For dinner, we visited Smitty’s Market in Lockhart, Texas. The fatty brisket and the stifling heat from the smoker in the room next to the tables pushed it to the bottom of my list, but it was a good jumping-off point for a night of music and margaritas in nearby Austin.

It was also suitable preparation for our Saturday morning breakfast.

The Buried Life

Snow’s was at the top of the Texas Monthly list, and our organizers had hyped it over the much-vaunted Austin favorite, Franklin Barbecue. If nothing else, its operating hours made it something of an enigma: the restaurant only operates on Saturdays, and it’s open from 8 AM until the meat runs out. By all accounts, the meat runs out early.

We left Austin for Snow’s BBQ in Lexington, which was about an hour away. We arrived not long after nine, and there was already a line that stretched out of a little double-wide and alongside a row of smokers situated under a corrugated tin awning. Early birds were noshing at tables outside, take-away bags by one hand and bottles of Lone Star by the other.

By the time we reached the head of the line, Snow’s was already out of chicken, but not out of its famous beef brisket. The meal was well worth the wait. The beef was smoked to a pleasant crisp on the outside, yet the slices came apart at the gentle pressure of a butter knife. The meat was rich but tender and moist without grease. It was easily the best brisket I’ve ever had.

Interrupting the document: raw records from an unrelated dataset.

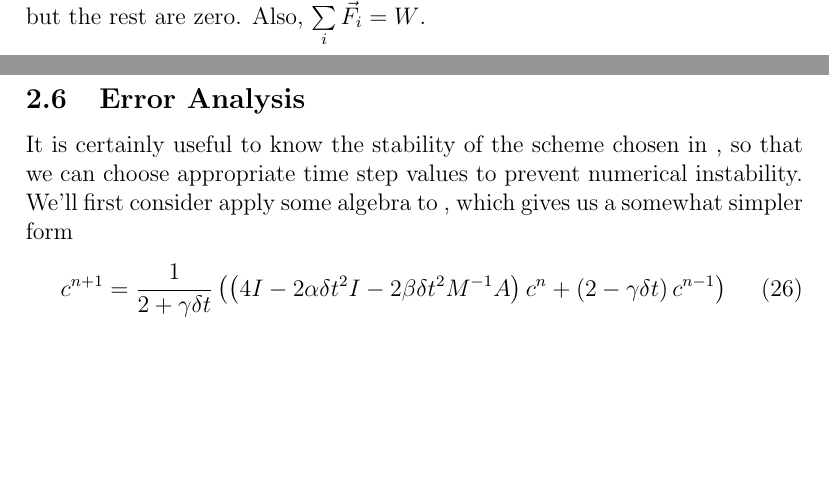
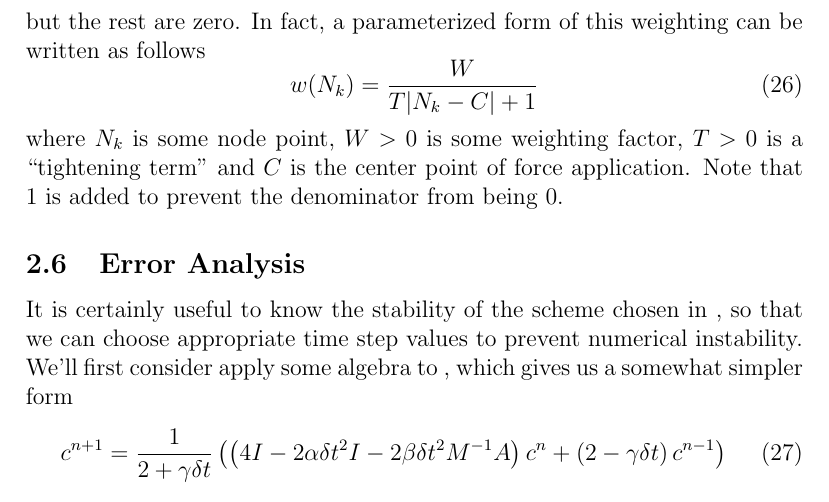
Before and after one commit to chipbell4/math_6640_project, a LaTeX paper (paper/main.tex, which reads paper/fem/formation_of_f.tex): two parts of pages 6 and 7 of 11 before the commit and part of page 7 of 11 after it, the two joined at a grey line, cut at the place of the change, the shorter picture padded with empty space. Compiled offline with pdfLaTeX.

Commit message:
Fleshing out the F section a little

```diff
--- a/paper/fem/formation_of_f.tex
+++ b/paper/fem/formation_of_f.tex
@@ -5,4 +5,9 @@ $F(x,y,t)$ altogether and simply consider $\vec{F}$.
 
 In fact, given a mouse click at $(x,y)$ at time $t$, we'll choose the nearest $n$ nodes to $(x,y)$ and subdivide some
 weight $W$ to those nodes proportional to their distance from $(x,y)$. This would mean $n$ of the entries of $\vec{F}$
-are non-zero but the rest are zero. Also, $\sum\limits_i\vec{F}_i = W$.
+are non-zero but the rest are zero. In fact, a parameterized form of this weighting can be written as follows
+\begin{equation}
+w(N_k) = \frac{W}{T|N_k - C| + 1}
+\end{equation}
+where $N_k$ is some node point, $W > 0$ is some weighting factor, $T > 0$ is a ``tightening term'' and $C$ is the center
+point of force application. Note that 1 is added to prevent the denominator from being 0.
```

The only downside to having Snow’s for breakfast was that nothing else was likely to measure up. It was fortunate, then, that our next stop, Louie Mueller’s in Taylor, brought us something a little different.

Kreuz Market

Louie Mueller’s is situated in a building with the wide dimensions and folksy charm of a barn. Neon signs flash between pictures of awards and commendations by the likes of Guy Fieri. The brisket and ribs come with a thickly peppered crust and a pleasantly thick texture. We took our haul—which included a single beef rib that was a meal in itself—to the Three Dudes Winery, a quiet little place that we’d never heard of but that had the advantage of proximity. We enjoyed our second-to-last barbecue meal on a patio overlooking the vineyards, enjoying wine that was a little on the sweet side but welcome nonetheless.

For our last meal, we returned to Lockhart and picked up barbecue from Kreuz Market, locally known as the “church of Kreuz.” While the meat was better than the offering at Smitty’s, its nearby rival, many of us had reached our saturation point after five straight meals of barbecue. By the time we got around to actually ranking the five different joints on our own, we could agree that Snow’s served the best brisket, Luling City Market won on sauce, and the rest was generally a cholesterol-infused blur.

Also, it was the best kind of adventure to share with friends.

Thanks, Carrie. I now realize that the 2nd thing I do when I get my time machine working is to go back into the past and make sure I become one of your husband’s college buddies.

Next Monday: Another author and another meal!

#SFWApro

Tags:

Leave a Reply